(Stored data)

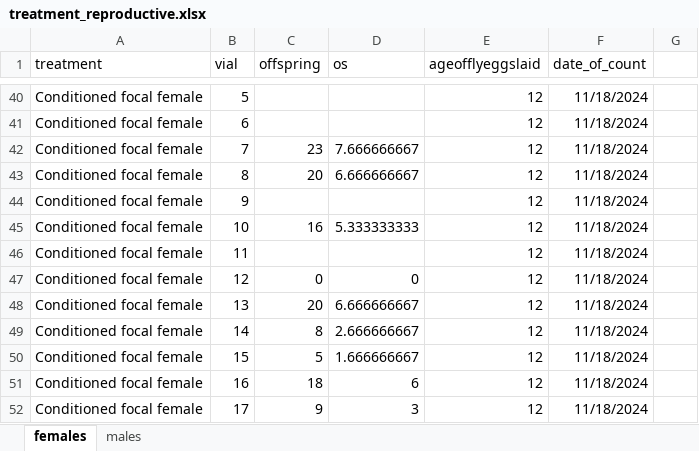
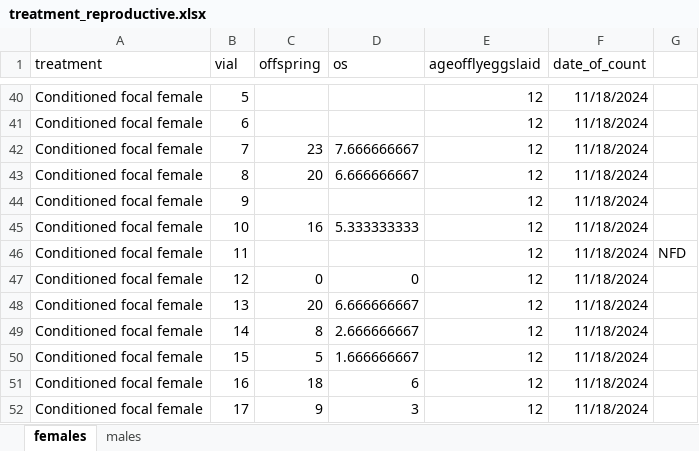
Before and after one commit to katherinemillar02/microbial-impacts-on-dietary-choice-in-drosophila-melanogaster, an Excel workbook: data/fitness_development/treatment_reproductive.xlsx, sheet females, drawn as a sheet; only a part is shown, gaps mark what is left out; values as stored, in another font and other column widths than the file's, no borders; the diff names each change by its address in the sheet, - before the commit and + after, or states it on an @@ line.

Commit message:
Updating the files

```diff
--- a/data/fitness_development/treatment_reproductive.xlsx (sheet females)
+++ b/data/fitness_development/treatment_reproductive.xlsx (sheet females)
-G46: (empty)
+G46: NFD
```
Also changed, not shown: sheet males.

HOW TO COMPLETE THIS TASK: Only an exact, picture-free copy of the entries counts as the answer.

THE ANSWER:
Before and after one commit to katherinemillar02/microbial-impacts-on-dietary-choice-in-drosophila-melanogaster, an Excel workbook: data/fitness_development/treatment_reproductive.xlsx, sheet females, drawn as a sheet; only a part is shown, gaps mark what is left out; values as stored, in another font and other column widths than the file's, no borders; the diff names each change by its address in the sheet, - before the commit and + after, or states it on an @@ line.

Commit message:
Updating the files

```diff
--- a/data/fitness_development/treatment_reproductive.xlsx (sheet females)
+++ b/data/fitness_development/treatment_reproductive.xlsx (sheet females)
-G46: (empty)
+G46: NFD
```
Also changed, not shown: sheet males.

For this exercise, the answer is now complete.